======== Dataset extract ========

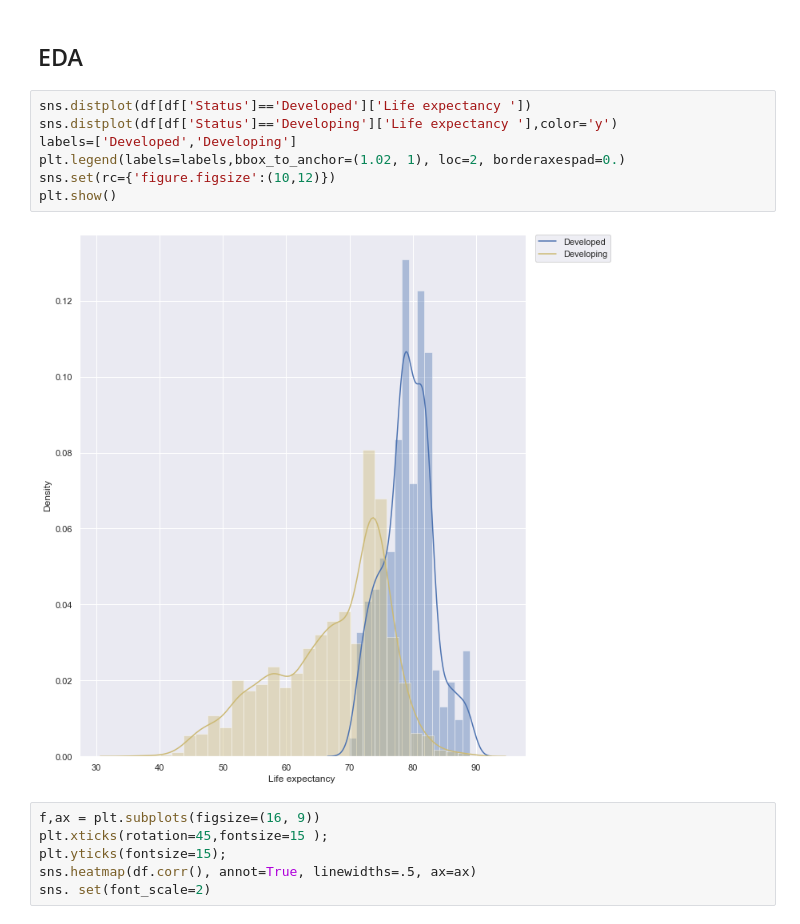
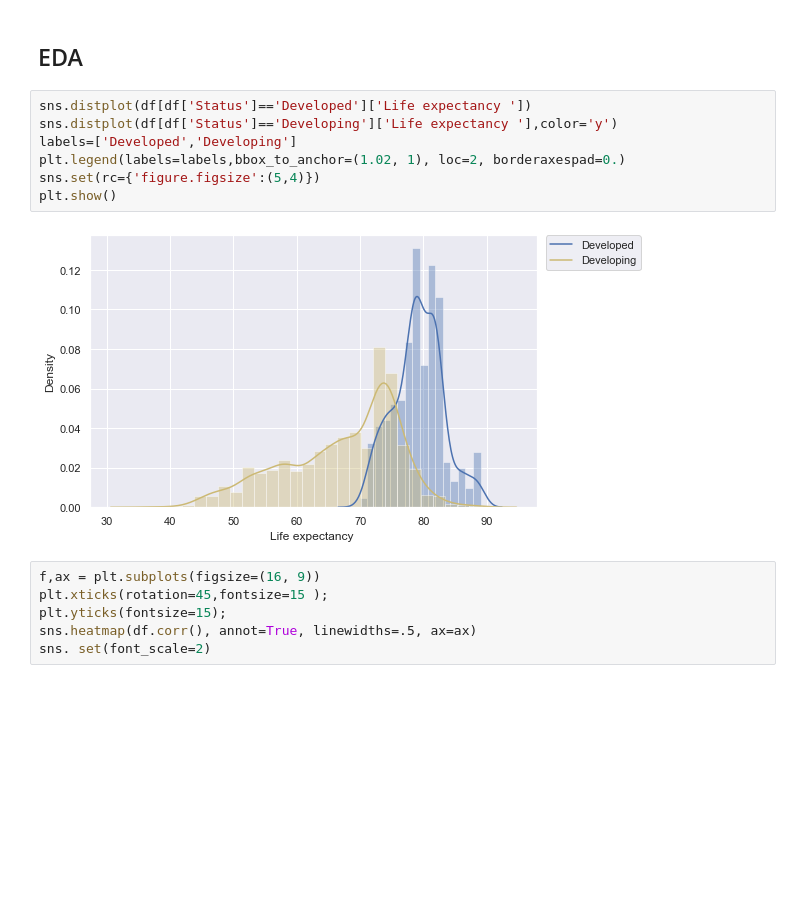
Before and after one commit to ShahadAbdulaziz/Life-Expectancy-REGRESSION, a Jupyter notebook: Factors affecting Life Expectancy.ipynb, the cells around one changed output. Saved outputs shown, nothing was run; the diff lists cells and outputs as text; blank space fills up the shorter version.

```diff
--- a/Factors affecting Life Expectancy.ipynb
+++ b/Factors affecting Life Expectancy.ipynb
@@ -176,12 +198,12 @@ def test_wins(col, lower_limit=0, upper_limit=0, show_plot=True):
 # %%
 sns.distplot(df[df['Status']=='Developed']['Life expectancy '])
 sns.distplot(df[df['Status']=='Developing']['Life expectancy '],color='y')
 labels=['Developed','Developing']
 plt.legend(labels=labels,bbox_to_anchor=(1.02, 1), loc=2, borderaxespad=0.)
-sns.set(rc={'figure.figsize':(10,12)})
+sns.set(rc={'figure.figsize':(5,4)})
 plt.show()
 # %% [output]
-[figure, old version]
+[figure, new version]
 # %%
 f,ax = plt.subplots(figsize=(16, 9))
 plt.xticks(rotation=45,fontsize=15 );
```
Also changed, not shown: parts of 13 cells of this notebook, 1 other file.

========

== Problem statement ==
Copy each line holding "figsize" from the material above.

== Response below ==
-sns.set(rc={'figure.figsize':(10,12)})
+sns.set(rc={'figure.figsize':(5,4)})
 f,ax = plt.subplots(figsize=(16, 9))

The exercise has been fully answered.